Exercise directions: Everything from the line with "flowchart TB" down to the last line of the material below must be written out exactly. Leave out all other lines.

Records for the exercise:
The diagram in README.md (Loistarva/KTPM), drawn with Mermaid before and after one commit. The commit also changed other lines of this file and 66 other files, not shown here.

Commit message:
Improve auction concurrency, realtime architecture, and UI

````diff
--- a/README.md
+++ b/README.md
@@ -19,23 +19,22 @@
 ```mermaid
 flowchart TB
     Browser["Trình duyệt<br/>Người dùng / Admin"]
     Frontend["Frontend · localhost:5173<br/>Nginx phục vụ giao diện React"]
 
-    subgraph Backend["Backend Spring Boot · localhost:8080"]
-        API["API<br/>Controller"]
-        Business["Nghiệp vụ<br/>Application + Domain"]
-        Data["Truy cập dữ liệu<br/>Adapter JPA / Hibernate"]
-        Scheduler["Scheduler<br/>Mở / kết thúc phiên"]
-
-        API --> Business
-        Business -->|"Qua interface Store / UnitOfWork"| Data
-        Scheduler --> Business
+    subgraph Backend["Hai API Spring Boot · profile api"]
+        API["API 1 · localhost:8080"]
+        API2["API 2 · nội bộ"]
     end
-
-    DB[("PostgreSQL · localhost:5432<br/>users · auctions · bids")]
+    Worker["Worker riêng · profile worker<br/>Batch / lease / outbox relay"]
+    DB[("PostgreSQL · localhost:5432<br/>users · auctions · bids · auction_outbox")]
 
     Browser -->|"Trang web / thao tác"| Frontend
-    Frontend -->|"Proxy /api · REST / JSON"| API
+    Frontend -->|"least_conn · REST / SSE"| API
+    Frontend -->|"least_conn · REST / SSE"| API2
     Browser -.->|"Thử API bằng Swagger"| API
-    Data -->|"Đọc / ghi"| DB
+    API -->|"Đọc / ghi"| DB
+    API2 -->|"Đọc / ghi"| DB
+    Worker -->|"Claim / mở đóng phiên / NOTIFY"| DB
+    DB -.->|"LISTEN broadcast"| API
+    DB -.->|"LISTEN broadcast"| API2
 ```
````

Solution below:
 flowchart TB
     Browser["Trình duyệt<br/>Người dùng / Admin"]
     Frontend["Frontend · localhost:5173<br/>Nginx phục vụ giao diện React"]
 
-    subgraph Backend["Backend Spring Boot · localhost:8080"]
-        API["API<br/>Controller"]
-        Business["Nghiệp vụ<br/>Application + Domain"]
-        Data["Truy cập dữ liệu<br/>Adapter JPA / Hibernate"]
-        Scheduler["Scheduler<br/>Mở / kết thúc phiên"]
-
-        API --> Business
-        Business -->|"Qua interface Store / UnitOfWork"| Data
-        Scheduler --> Business
+    subgraph Backend["Hai API Spring Boot · profile api"]
+        API["API 1 · localhost:8080"]
+        API2["API 2 · nội bộ"]
     end
-
-    DB[("PostgreSQL · localhost:5432<br/>users · auctions · bids")]
+    Worker["Worker riêng · profile worker<br/>Batch / lease / outbox relay"]
+    DB[("PostgreSQL · localhost:5432<br/>users · auctions · bids · auction_outbox")]
 
     Browser -->|"Trang web / thao tác"| Frontend
-    Frontend -->|"Proxy /api · REST / JSON"| API
+    Frontend -->|"least_conn · REST / SSE"| API
+    Frontend -->|"least_conn · REST / SSE"| API2
     Browser -.->|"Thử API bằng Swagger"| API
-    Data -->|"Đọc / ghi"| DB
+    API -->|"Đọc / ghi"| DB
+    API2 -->|"Đọc / ghi"| DB
+    Worker -->|"Claim / mở đóng phiên / NOTIFY"| DB
+    DB -.->|"LISTEN broadcast"| API
+    DB -.->|"LISTEN broadcast"| API2
 ```
````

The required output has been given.